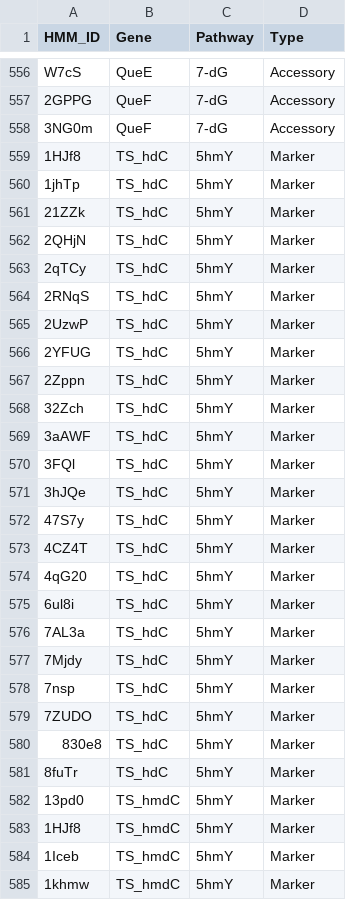
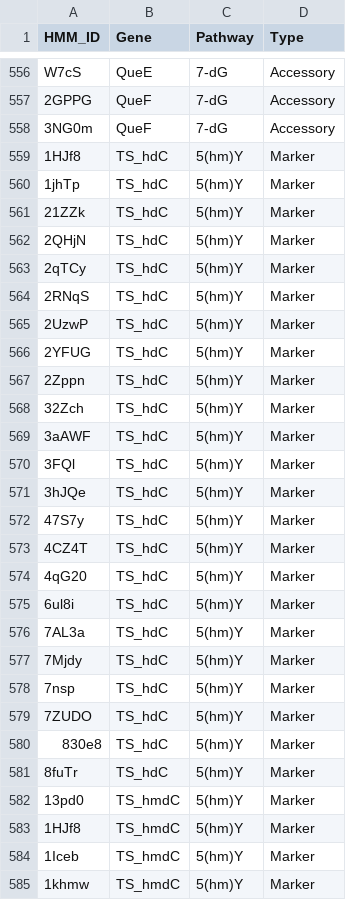
Before and after one commit to usmanenam/modicum, a TSV file: latest_hmm_db/envhogs_dnamods_v4_map.tsv, drawn as a sheet; only a part is shown, gaps mark what is left out; the diff covers the shown part only.

Commit message:
5hmY --> 5(hm)Y

```diff
--- a/latest_hmm_db/envhogs_dnamods_v4_map.tsv
+++ b/latest_hmm_db/envhogs_dnamods_v4_map.tsv
@@ -558,28 +558,28 @@ W7cS	QueE	7-dG	Accessory
 3NG0m	QueF	7-dG	Accessory
-1HJf8	TS_hdC	5hmY	Marker
-1jhTp	TS_hdC	5hmY	Marker
-21ZZk	TS_hdC	5hmY	Marker
-2QHjN	TS_hdC	5hmY	Marker
-2qTCy	TS_hdC	5hmY	Marker
-2RNqS	TS_hdC	5hmY	Marker
-2UzwP	TS_hdC	5hmY	Marker
-2YFUG	TS_hdC	5hmY	Marker
-2Zppn	TS_hdC	5hmY	Marker
-32Zch	TS_hdC	5hmY	Marker
-3aAWF	TS_hdC	5hmY	Marker
-3FQl	TS_hdC	5hmY	Marker
-3hJQe	TS_hdC	5hmY	Marker
-47S7y	TS_hdC	5hmY	Marker
-4CZ4T	TS_hdC	5hmY	Marker
-4qG20	TS_hdC	5hmY	Marker
-6ul8i	TS_hdC	5hmY	Marker
-7AL3a	TS_hdC	5hmY	Marker
-7Mjdy	TS_hdC	5hmY	Marker
-7nsp	TS_hdC	5hmY	Marker
-7ZUDO	TS_hdC	5hmY	Marker
-830e8	TS_hdC	5hmY	Marker
-8fuTr	TS_hdC	5hmY	Marker
-13pd0	TS_hmdC	5hmY	Marker
-1HJf8	TS_hmdC	5hmY	Marker
-1Iceb	TS_hmdC	5hmY	Marker
-1khmw	TS_hmdC	5hmY	Marker
+1HJf8	TS_hdC	5(hm)Y	Marker
+1jhTp	TS_hdC	5(hm)Y	Marker
+21ZZk	TS_hdC	5(hm)Y	Marker
+2QHjN	TS_hdC	5(hm)Y	Marker
+2qTCy	TS_hdC	5(hm)Y	Marker
+2RNqS	TS_hdC	5(hm)Y	Marker
+2UzwP	TS_hdC	5(hm)Y	Marker
+2YFUG	TS_hdC	5(hm)Y	Marker
+2Zppn	TS_hdC	5(hm)Y	Marker
+32Zch	TS_hdC	5(hm)Y	Marker
+3aAWF	TS_hdC	5(hm)Y	Marker
+3FQl	TS_hdC	5(hm)Y	Marker
+3hJQe	TS_hdC	5(hm)Y	Marker
+47S7y	TS_hdC	5(hm)Y	Marker
+4CZ4T	TS_hdC	5(hm)Y	Marker
+4qG20	TS_hdC	5(hm)Y	Marker
+6ul8i	TS_hdC	5(hm)Y	Marker
+7AL3a	TS_hdC	5(hm)Y	Marker
+7Mjdy	TS_hdC	5(hm)Y	Marker
+7nsp	TS_hdC	5(hm)Y	Marker
+7ZUDO	TS_hdC	5(hm)Y	Marker
+830e8	TS_hdC	5(hm)Y	Marker
+8fuTr	TS_hdC	5(hm)Y	Marker
+13pd0	TS_hmdC	5(hm)Y	Marker
+1HJf8	TS_hmdC	5(hm)Y	Marker
+1Iceb	TS_hmdC	5(hm)Y	Marker
+1khmw	TS_hmdC	5(hm)Y	Marker
```
Also changed, not shown: 40 edited cells elsewhere in this file.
==================================================
The output is the records exactly as they read, with no pictures in it.

Before and after one commit to usmanenam/modicum, a TSV file: latest_hmm_db/envhogs_dnamods_v4_map.tsv, drawn as a sheet; only a part is shown, gaps mark what is left out; the diff covers the shown part only.

Commit message:
5hmY --> 5(hm)Y

```diff
--- a/latest_hmm_db/envhogs_dnamods_v4_map.tsv
+++ b/latest_hmm_db/envhogs_dnamods_v4_map.tsv
@@ -558,28 +558,28 @@ W7cS	QueE	7-dG	Accessory
 3NG0m	QueF	7-dG	Accessory
-1HJf8	TS_hdC	5hmY	Marker
-1jhTp	TS_hdC	5hmY	Marker
-21ZZk	TS_hdC	5hmY	Marker
-2QHjN	TS_hdC	5hmY	Marker
-2qTCy	TS_hdC	5hmY	Marker
-2RNqS	TS_hdC	5hmY	Marker
-2UzwP	TS_hdC	5hmY	Marker
-2YFUG	TS_hdC	5hmY	Marker
-2Zppn	TS_hdC	5hmY	Marker
-32Zch	TS_hdC	5hmY	Marker
-3aAWF	TS_hdC	5hmY	Marker
-3FQl	TS_hdC	5hmY	Marker
-3hJQe	TS_hdC	5hmY	Marker
-47S7y	TS_hdC	5hmY	Marker
-4CZ4T	TS_hdC	5hmY	Marker
-4qG20	TS_hdC	5hmY	Marker
-6ul8i	TS_hdC	5hmY	Marker
-7AL3a	TS_hdC	5hmY	Marker
-7Mjdy	TS_hdC	5hmY	Marker
-7nsp	TS_hdC	5hmY	Marker
-7ZUDO	TS_hdC	5hmY	Marker
-830e8	TS_hdC	5hmY	Marker
-8fuTr	TS_hdC	5hmY	Marker
-13pd0	TS_hmdC	5hmY	Marker
-1HJf8	TS_hmdC	5hmY	Marker
-1Iceb	TS_hmdC	5hmY	Marker
-1khmw	TS_hmdC	5hmY	Marker
+1HJf8	TS_hdC	5(hm)Y	Marker
+1jhTp	TS_hdC	5(hm)Y	Marker
+21ZZk	TS_hdC	5(hm)Y	Marker
+2QHjN	TS_hdC	5(hm)Y	Marker
+2qTCy	TS_hdC	5(hm)Y	Marker
+2RNqS	TS_hdC	5(hm)Y	Marker
+2UzwP	TS_hdC	5(hm)Y	Marker
+2YFUG	TS_hdC	5(hm)Y	Marker
+2Zppn	TS_hdC	5(hm)Y	Marker
+32Zch	TS_hdC	5(hm)Y	Marker
+3aAWF	TS_hdC	5(hm)Y	Marker
+3FQl	TS_hdC	5(hm)Y	Marker
+3hJQe	TS_hdC	5(hm)Y	Marker
+47S7y	TS_hdC	5(hm)Y	Marker
+4CZ4T	TS_hdC	5(hm)Y	Marker
+4qG20	TS_hdC	5(hm)Y	Marker
+6ul8i	TS_hdC	5(hm)Y	Marker
+7AL3a	TS_hdC	5(hm)Y	Marker
+7Mjdy	TS_hdC	5(hm)Y	Marker
+7nsp	TS_hdC	5(hm)Y	Marker
+7ZUDO	TS_hdC	5(hm)Y	Marker
+830e8	TS_hdC	5(hm)Y	Marker
+8fuTr	TS_hdC	5(hm)Y	Marker
+13pd0	TS_hmdC	5(hm)Y	Marker
+1HJf8	TS_hmdC	5(hm)Y	Marker
+1Iceb	TS_hmdC	5(hm)Y	Marker
+1khmw	TS_hmdC	5(hm)Y	Marker
```
Also changed, not shown: 40 edited cells elsewhere in this file.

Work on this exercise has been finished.